The Monday Book – The Romance of the Match – Herbert Manchester (The Diamond Match Co. 1926)

Jack’s unusual guest book review – if you want a copy we have one for sale – – –

“How many thousand or hundred thousand years man lived on earth before learning to use fire is unknown.”

How could anyone resist such an opening sentence as that? Well, I certainly couldn’t!

This booklet was published in the era of art deco and Agatha Christie’s introduction of Hercule Poirot. Its amazing cover is a product of those times. Inside one finds a mixture of 1920’s writing style and world-view. This non-fiction book is unashamedly a corporate promotion for the Diamond Match Company, and yet it tells a fascinating story of the use of fire over millennia and the evolvement of the match industry, including many terrible health hazards along the way. It rather surprisingly doesn’t shy away from the economic pressures on the match industry to continue with dangerous chemicals and chemical processes when others were available, despite the toll on the workers.


Once it has covered the history of the use and harnessing of fire and the development of the match, however, it becomes much more of an outright promotion of the company and a panegyric for the founder W. A. Fairburn.

I found this booklet a complete delight, particularly for its amazingly bizarre mixture of history, art deco design, choice of font and the final page, comprised of a series of statements by the founder of the company, Mr. W. A. Fairburn, including what I assure you is a complete sentence –

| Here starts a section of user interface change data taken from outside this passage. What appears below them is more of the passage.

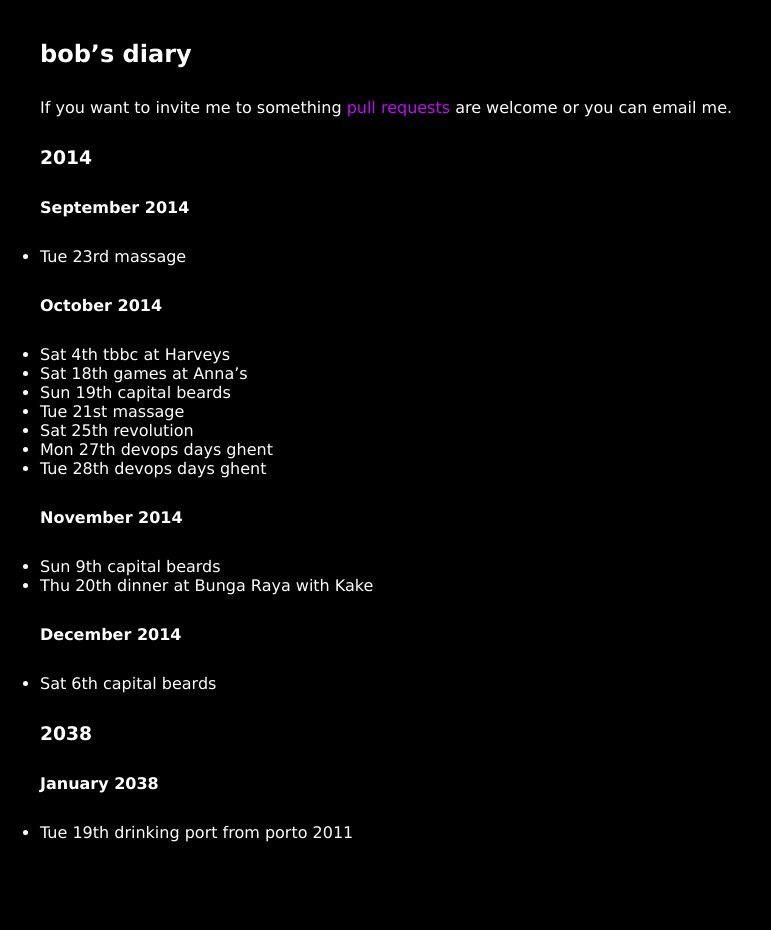
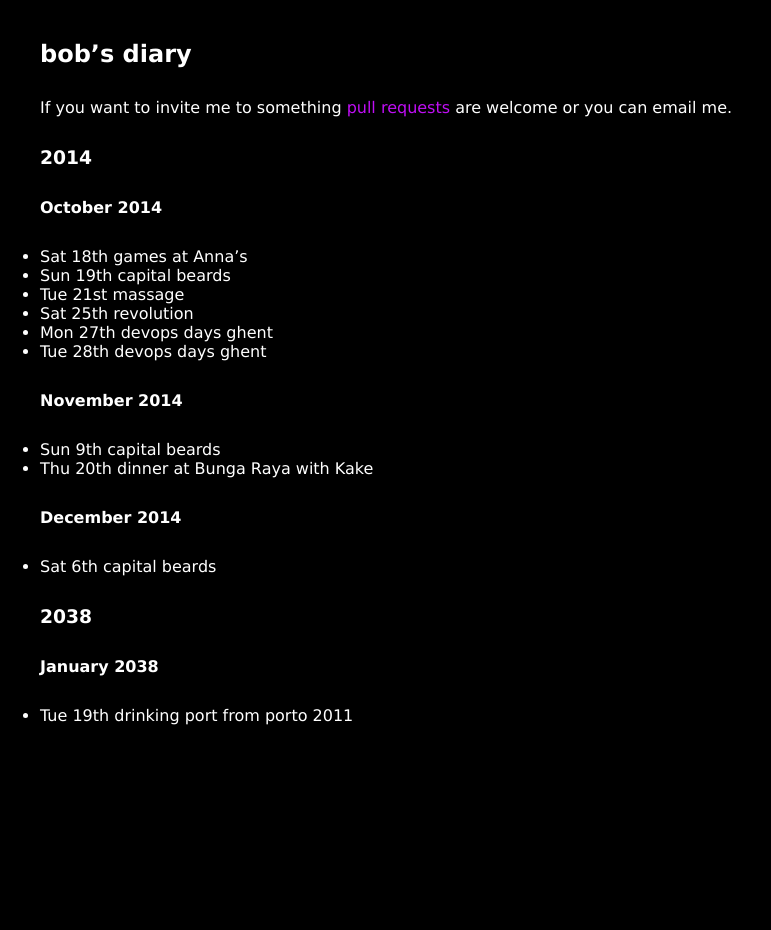
Before and after one commit to rjw1/randomness.org.uk, a Jekyll site: the page built from diary/index.md, in a window 1280 px wide. Shown: the whole page, without its empty margins (0-771 px from the left). Built offline with Jekyll 4.4.1, drawn with Linux system fonts in a browser that asks for light colours; Markdown is read by kramdown in place of the engine named in the settings.

Commit message:
september finished.

```diff
--- a/diary/index.md
+++ b/diary/index.md
@@ -9,13 +9,8 @@ are welcome or you can email me.
 
 ### 2014 ###
 
-#### September 2014 ####
-
-* Tue 23rd massage
-
 #### October 2014 ####
 
-* Sat 4th tbbc at Harveys
 * Sat 18th games at Anna's
 * Sun 19th capital beards
 * Tue 21st massage
```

“Diamond men have for years led the world in the art of match making; today they lead in the science of progressive invention, in the art of efficient production and distribution, in the inestimable virtues of brotherhood, equity and undying good fellowship, and in the courage and energy that knows no failure and acknowledges no defeat.”

Please note the semi-colon and the Oxford comma.

Look What They’re Doing in Portugal!

On Saturday Jack and I got a message from a bookseller in Portugal:

Dear Wendy Welch and dear Jack Beck,
My name is Inês and I’m from Portugal. I stumbled upon your book 2 days ago and I’m already in love with your little bookshop. I’m in the middle of the book and already I have cried and laughed, and had goose bumps… it’s so nice to see that you are doing so well in there! I’m so proud of you and I haven’t met you (yet!!!… ’cause I’m telling you, one day I’ll visit you! I need to see you with my own eyes! hahaha)
I too work at a little bookshop at a little town called Sines, I don’t own the bookshop, but my boss is a dear friend of mine. I’m always trying to come up with ideias to bring new customers here…
Read Wendy’s words has given me strenght and hope! We can do this! And I’m writing this simple message (with my bad english) just to thank you guys, for inspiring people, there, and obviously, like me… all around the world where the book has been sold.
Best wishes and a warm hug, Inês Espada

So of course now we’re in love with Ines, and in short order her boss; another bookseller named Luis, an activist from another town; the bookshop she works in; and her mom became Facebook friends of Jack and me and had liked our store (as we did theirs). But the cool thing, aside from just being happy to meet booksellers from another country, is to find that in Portugal indie bookstores have banded together in ways that really create a supportive community between them. Here’s some additional info Ines sent Sunday:

Luis is a dear friend of mine! he’s a book seller, and a great fighter of our cause. He’s always sharing information about bookstores and he created an event every year at the last sunday of march we have a booksellers meeting where we can discuss all the things that are happening around our book world. And now we have created a diploma to honor the great booksellers we have. With the big online shops selling books, it’s been difficult to us to combat the low prices that they have… It has been a struggle for some little bookstores, many have closed… but we have our motto, something like this: “Isto não fica assim!” The translation must be something like “we can do it” or “this will not end here!”


    I was looking at our blog, the blog we use for the anual meeting, and I really want to show you, but it’s all in portuguese, you can try to read some of the things using google translate, but I’m gonna propose we do an english version. the diploma is called “Livreiros da Esperança” – Booksellers of Hope for booksellers that never stopped believing in books! Just like you! this year the diploma goes to a couple that have a bookstore at Setúbal for more than 40 years. You can see them in the photos at the blog